That may be good news for those hoping for some sort of comprehensive deal in Congress on guns. The simple fact is that the mayor of New York City is not regarded as a credible messenger on the topic by many who live in the country's wide rural middle.

That said, Bloomberg's prominence and his massive wealth (not to mention his demonstrated willingness to spend it on causes in which he believes) makes him a player on any issue that he chooses to be involved with. And, there's a very strong likelihood one of those issues will be guns and gun control -- at least for the foreseeable future.

Obama includes Social Security in new offer: We're getting closer to a "fiscal cliff" deal.

The evening after a meeting between Obama and House Speaker John Boehner, a new offer from the White House included dropping the amount of revenue it is asking for to $1.2 trillion and reducing the rate of inflation applied to benefits in several government programs, including Social Security.

The move is the first toe in the water for the White House when it comes to entitlement reform, and Obama has also lifted the threshold for allowing the Bush tax cuts to expire from $250,000 to $400,000.

Boehner's office said late Monday, though, that the offer isn't enough.

"Any movement away from the unrealistic offers the President has made previously is a step in the right direction, but a proposal that includes $1.3 trillion in revenue for only $930 billion in spending cuts cannot be considered balanced," Boehner spokesman Michael Steel said in a statement. "We hope to continue discussions with the President so we can reach an agreement that is truly balanced and begins to solve our spending problem."

Hanabusa leads Inouye successor watch list: Rep. Daniel Inouye's (D-Hawaii) death Monday has created another Senate vacancy that will be filled by gubernatorial appointment, on the same day South Carolina Nikki Haley (R) announced Rep. Tim Scott (R) would be appointed to outgoing Sen. Jim DeMint's (R-S.C.) seat.

And as with DeMint and Scott, there may be an odds-on favorite to succeed Inouye shortly after the vacancy is declared.

Rep. Colleen Hanabusa (D) is a close ally of Inouye, and the senator helped her rise politically over the years.

In addition, the state's other House member Rep. Mazie Hirono (D), who would otherwise be a strong contender, is already ascending to the state's other Senate seat in January after winning an open seat in November.

The House is very much a breeding ground for senators in Hawaii, not least because of the amount of travel involved.
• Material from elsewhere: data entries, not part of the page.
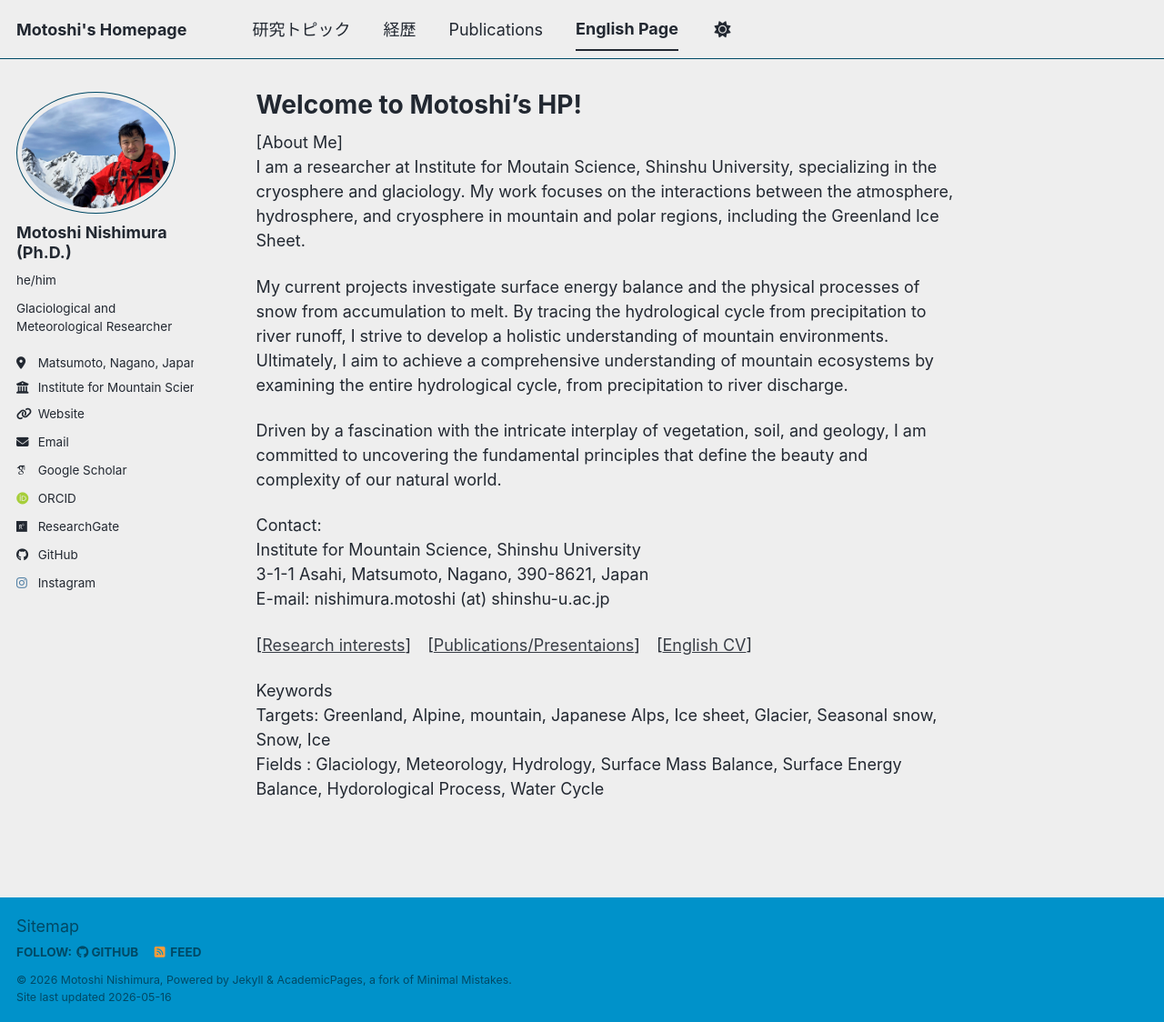
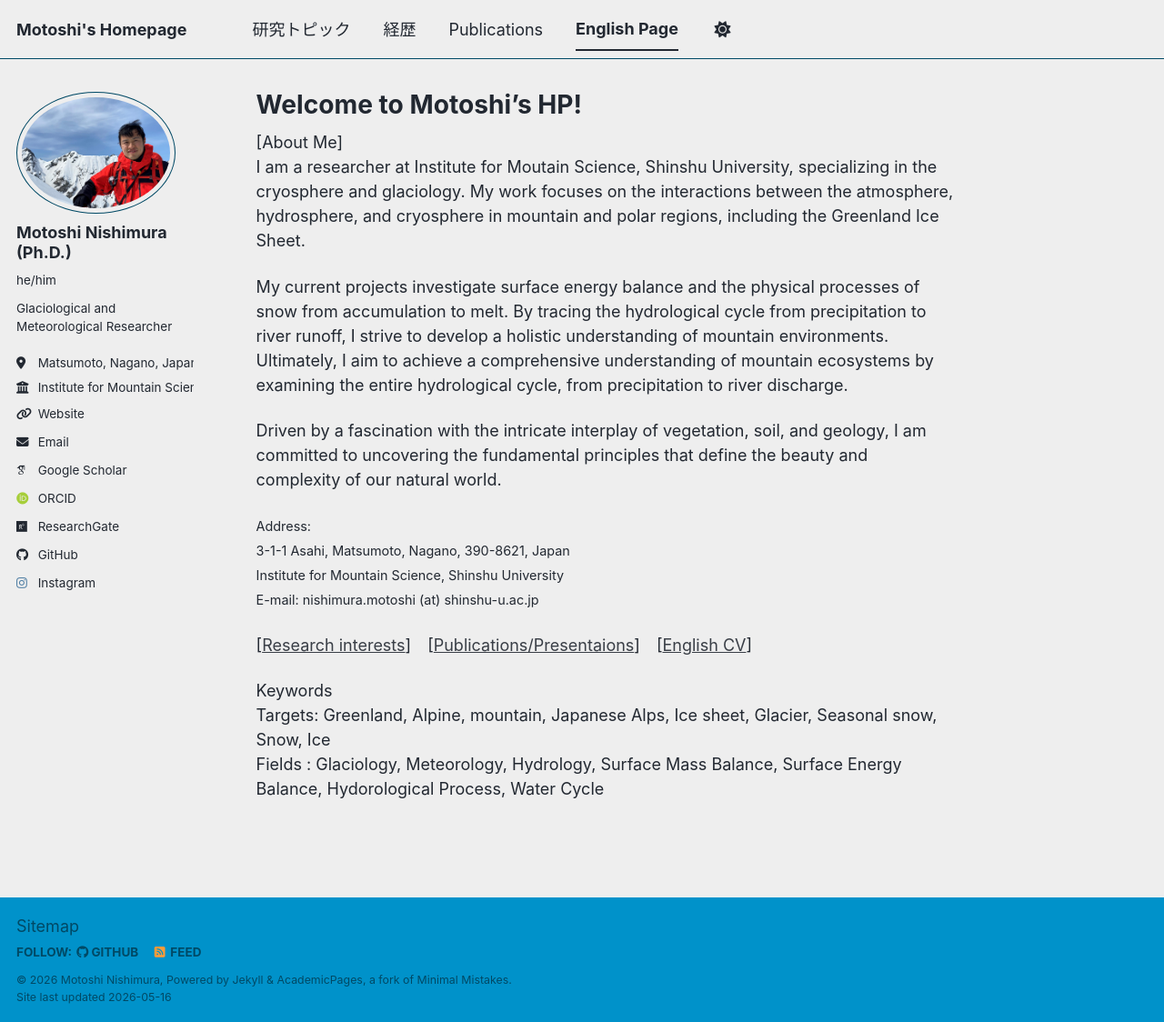
Before and after one commit to MotoshiNishimura/MotoshiNishimura.github.io, a Jekyll site: the page built from _pages/about_en.md, in a window 1280 px wide and 1124 px high. Shown: the whole window at 91% size. Built offline with Jekyll 4.4.1, drawn with Linux system fonts in a browser that asks for light colours; some web fonts are replaced; a script bundle is joined from its source files by our own code; library files that are not in the unit come from our copies.

Commit message:
Update about_en.md

```diff
--- a/_pages/about_en.md
+++ b/_pages/about_en.md
@@ -10,9 +10,10 @@ My current projects investigate surface energy balance and the physical processe
 
 Driven by a fascination with the intricate interplay of vegetation, soil, and geology, I am committed to uncovering the fundamental principles that define the beauty and complexity of our natural world.
 
-Contact:<br>
+<span style="font-size: 0.8em;">
+Address:<br>
+3-1-1 Asahi, Matsumoto, Nagano, 390-8621, Japan<br>
 Institute for Mountain Science, Shinshu University<br>
-3-1-1 Asahi, Matsumoto, Nagano, 390-8621, Japan<br>
 E-mail: nishimura.motoshi (at) shinshu-u.ac.jp
 
 [[Research interests](/interest_en/)]　[[Publications/Presentaions](/publications/)]　[[English CV](/cv_en/)]
```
Hanabusa's name should figure prominently in talk about Inouye's successor.

The state Democratic Party will submit three names to Gov. Neil Abercrombie (D), who will then select from among them.
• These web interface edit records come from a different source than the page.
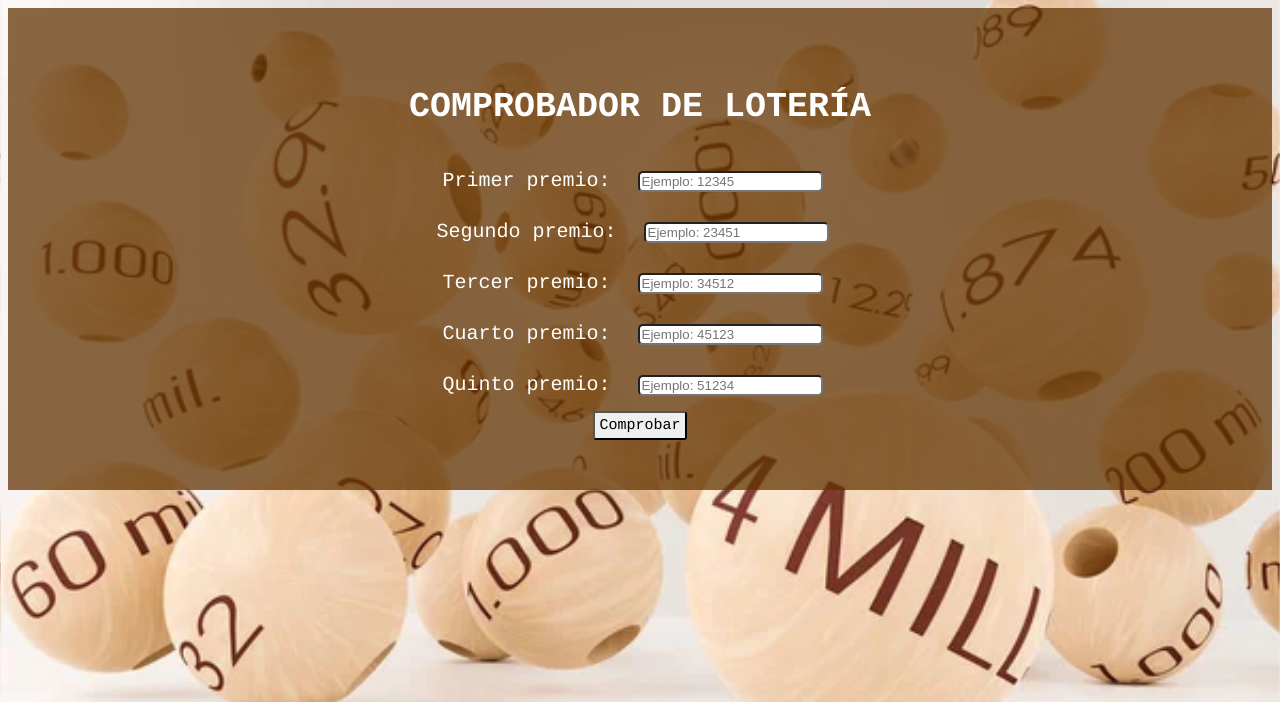
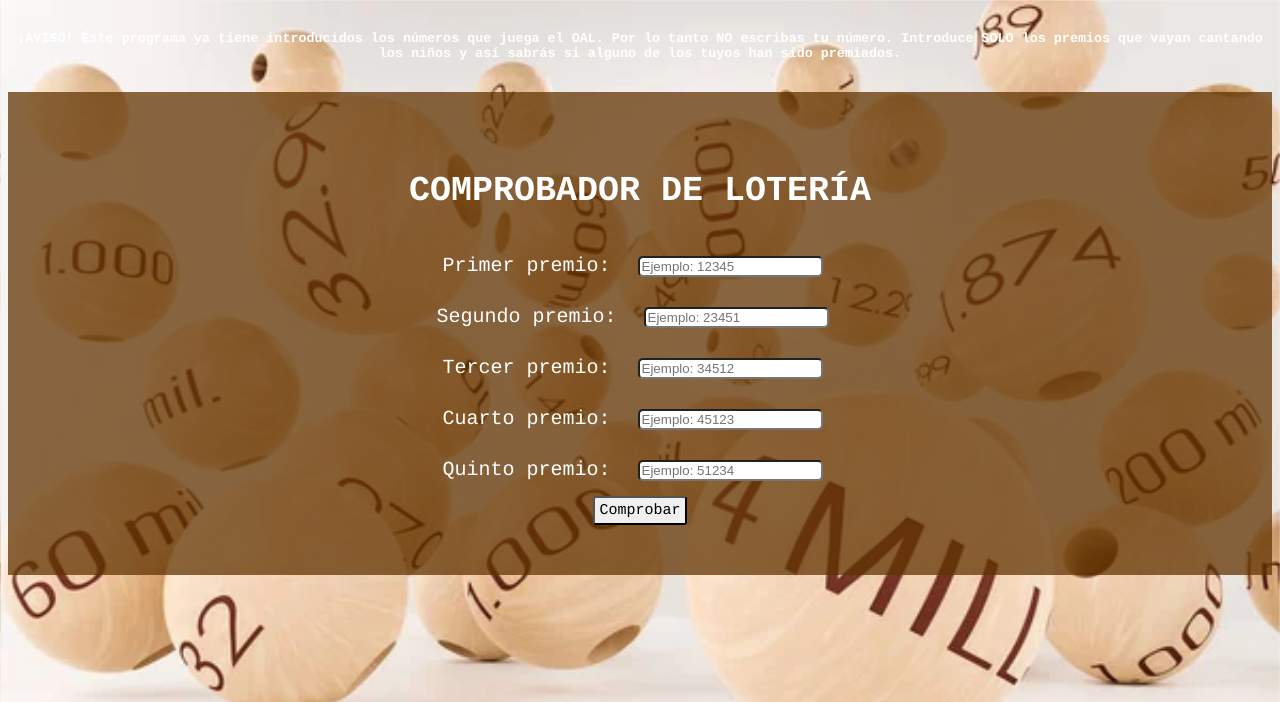
Before and after one commit to oalluzcp5/loteriadef, a plain HTML site: page index.html in a window 1280 px wide. Shown: the top 702 px of the page. Drawn offline with Linux system fonts and the light colour scheme.

Commit message:
Update index.html

```diff
--- a/index.html
+++ b/index.html
@@ -5,7 +5,8 @@
   <meta name="viewport" content="width=device-width, initial-scale=1.0">
   <title>Comprobador de Lotería</title>
 </head>
-
+<h6>¡AVISO! Éste programa ya tiene introducidos los números que juega el OAL. Por lo tanto NO escribas tu número.
+    Introduce SOLO los premios que vayan cantando los niños y así sabrás si alguno de los tuyos han sido premiados.</h6>
 
   <style>
         body{ font-family: courier; color:white;
```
Obama's picks for Secretaries of State and Defense may be announced Friday.

Sen. Marco Rubio (R-Fla.) sounds open to some debate on guns laws.

Continued silence from the NRA on social media.
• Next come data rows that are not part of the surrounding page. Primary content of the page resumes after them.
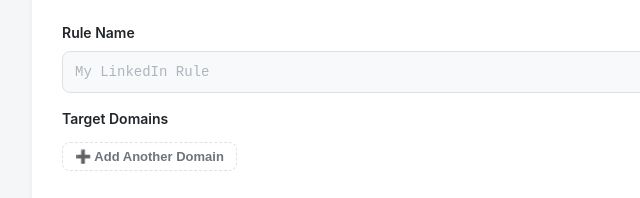
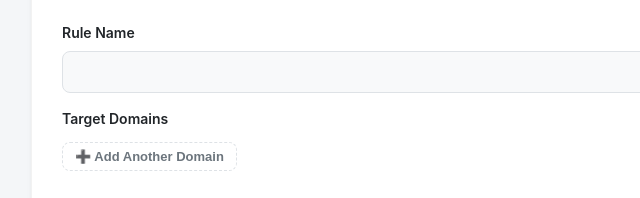
Before and after one commit to Yash-Bhayani/request-blocker-extension, a website built with Vite: page options.html in a window 1280 px wide. Shown: the part 313-511 px from the top of the page, 184-824 px from the left. Built offline with nearby package versions, Linux system fonts and the light colour scheme; what @alpinejs/csp would draw is missing.

Commit message:
Added images and removed rule name placeholder

```diff
--- a/options.html
+++ b/options.html
@@ -26,7 +26,7 @@
             </div>
 
             <label>Rule Name</label>
-            <input type="text" x-model="ruleName" placeholder="My LinkedIn Rule" :disabled="isReadOnly">
+            <input type="text" x-model="ruleName" :disabled="isReadOnly">
 
             <label style="margin-top: 15px;">Target Domains</label>
             <template x-for="(dom, index) in domains" :key="index">
```
Also changed, not shown: public/images/options_page.png, public/images/popup.png.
Michael Dukakis (D), whose name has been floated as a potential temporary appointee to replace Sen. John Kerry (D-Mass.), says he's not interested.

Speaking of Kerry, Obama loves to appoint senators to his Cabinet.

Rep. Steve King (R-Iowa) confirms that he's thinking about running for Sen. Tom Harkin's (D-Iowa) seat in 2014.

Former South Carolina governor Mark Sanford (R) is reportedly eyeing a run for Scott's House seat in the coming special election. Sanford admitted to an affair while in office with a woman in Argentina.


"The GOP's Electoral College Scheme" -- Reid Wilson, National Journal